And you didn’t have to do anything! I’m a big fan of earning money while doing nothing. I mean, is anybody not a fan of that? Apparently so, because anyone who uses a low (or no) interest savings account is NOT making money while doing nothing. Don’t be that person. Be the person who earns money while you sleep. Rack up the interest and prosper. More about high-interest savings accounts, as well as the ones I recommend, is here: The Best High Interest Rate Online Savings Accounts.
How To Read A Frugalwoods Expense Report
The below is an itemization of every single dollar we spent over the course of the last month. I share this because it’s the most transparent articulation of how we allocate our resources and adhere to a lifestyle of extreme frugality.
Want to know how we manage the rest of our monies? Look no further than Why We Don’t Micromanage Our Money. We also own a rental property in MA, which I discuss here. Why do we save so much and spend so little? It’s all in service of our goal to reach financial independence and move to a homestead in the woods (which happened in May!!).
For us, embracing frugality is a joyful, longterm choice. We prefer a simple life to one filled with consumerism and we spend only on the things that matter most to us. Our approach isn’t one of miserly deprivation; to the contrary, we live a luxuriously frugal existence.
Interested in how we keep costs so low? Check out How We Save 65% Annually. If you’re up for some hardcore frugal adventuring, take my Uber Frugal Month Challenge, and, see how we did one year later in How A Year Of Extreme Frugality Changed Us.
But Mrs. Frugalwoods, Don’t You Pay For X, Y, Or Even Z????
Wondering about common expenses that you don’t see listed below? Our August 2015 expense report has the answers you seek! Plus, as I explained here, we pay bills in full the month we receive them–that’s why you won’t see monthly payments for things like car insurance or property taxes.
Alright you frugal money voyeurs, feast your eyes on every dollar we spent in October:
|Groceries||$556.37||Ugh, I really miss Market Basket…|

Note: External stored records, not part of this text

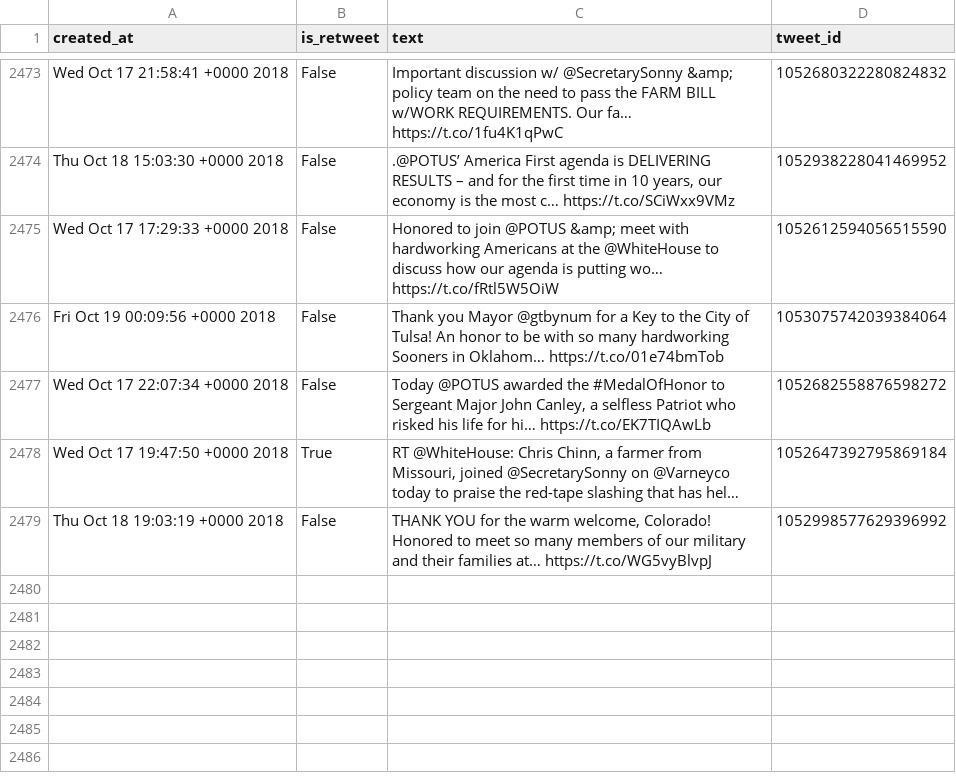
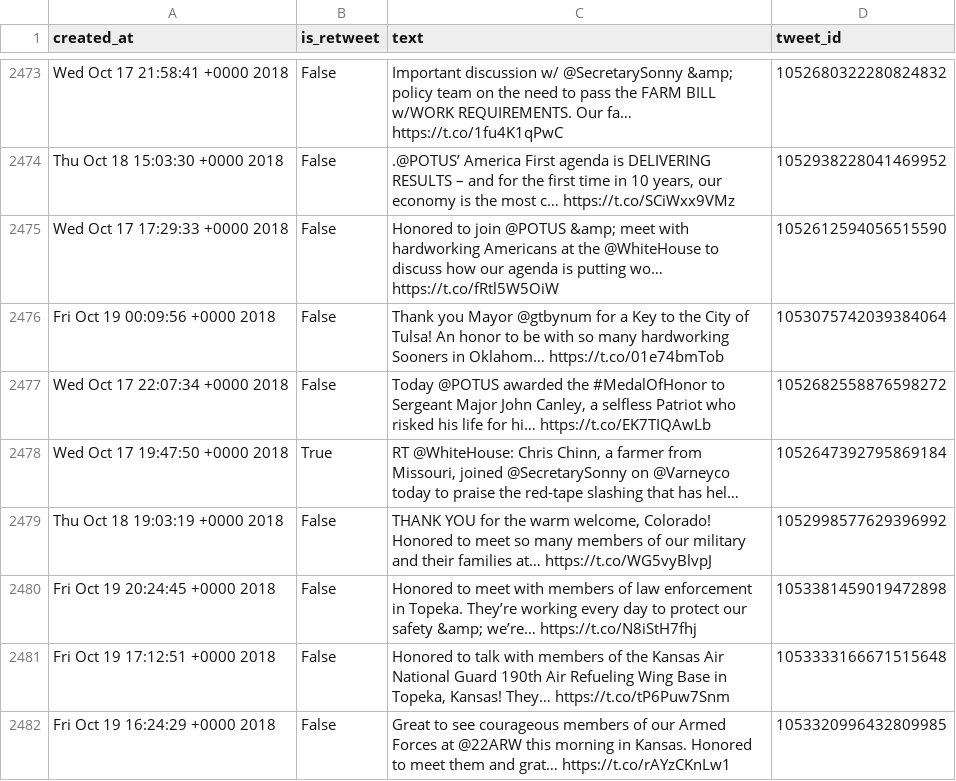
Before and after one commit to cpenalobel/sportsdata, a CSV file: twets/vp.csv, drawn as a sheet; only a part is shown, gaps mark what is left out; the diff names each change by its address in the sheet, - before the commit and + after, or states it on an @@ line.

```diff
--- a/twets/vp.csv
+++ b/twets/vp.csv
+row 2480: Fri Oct 19 20:24:45 +0000 2018 | False | Honored to meet with members of law enforcement in Topeka. They’re working every day to protect our safety &amp; we’re… https://t.co/N8iStH7fhj | 1053381459019472898
+row 2481: Fri Oct 19 17:12:51 +0000 2018 | False | Honored to talk with members of the Kansas Air National Guard 190th Air Refueling Wing Base in Topeka, Kansas! They… https://t.co/tP6Puw7Snm | 1053333166671515648
+row 2482: Fri Oct 19 16:24:29 +0000 2018 | False | Great to see courageous members of our Armed Forces at @22ARW this morning in Kansas. Honored to meet them and grat… https://t.co/rAYzCKnLw1 | 1053320996432809985
```
Also changed, not shown: twets/potus.csv, twets/realdonaldtrump.csv, 1 other file.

|Household supplies||$188.02||All non-food household and farm supplies, including such thrilling things as toilet paper, dog food, and dental floss.|
|50lbs of rolled and steel cut oats||$120.97||Our first foray into buying massive quantities of grain on the internet.|
|Arctic muck boots||$92.76||Mr. FW’s new boots. They are WARM and super tall. A boon for snowy weather work.|
|Electrical and plumbing supplies||$85.75||The last remaining supplies for Mr. FW’s fabulous installation of our fabulous dishwasher, which works fabulously.|
|Internet||$74.00||Gotta love our fiber internet out here in the woods!|
|Doctor visit co-pays||$40.00||Mr. FW and I both had our annual exams this month.|
|Gasoline for car||$34.95||Have I mentioned lately how much I adore our Prius? Gas mileage for the win!!!|
|Snow broom and leather water sealer||$32.45||This is the snow broom/ice scraper we got.|
|Work mittens and winter work gloves||$30.04||Mr. FW’s hands will be well warmed while he works in winter, whilst whistling Wilco in the wilderness of our woods. With a wallaby.|
|Snow tire swap||$25.00||Swapping the Subaru’s regular tires for snow tires… something we will do ourselves in the future.|
|Waste oil container||$10.47||For changing the oil on both cars.|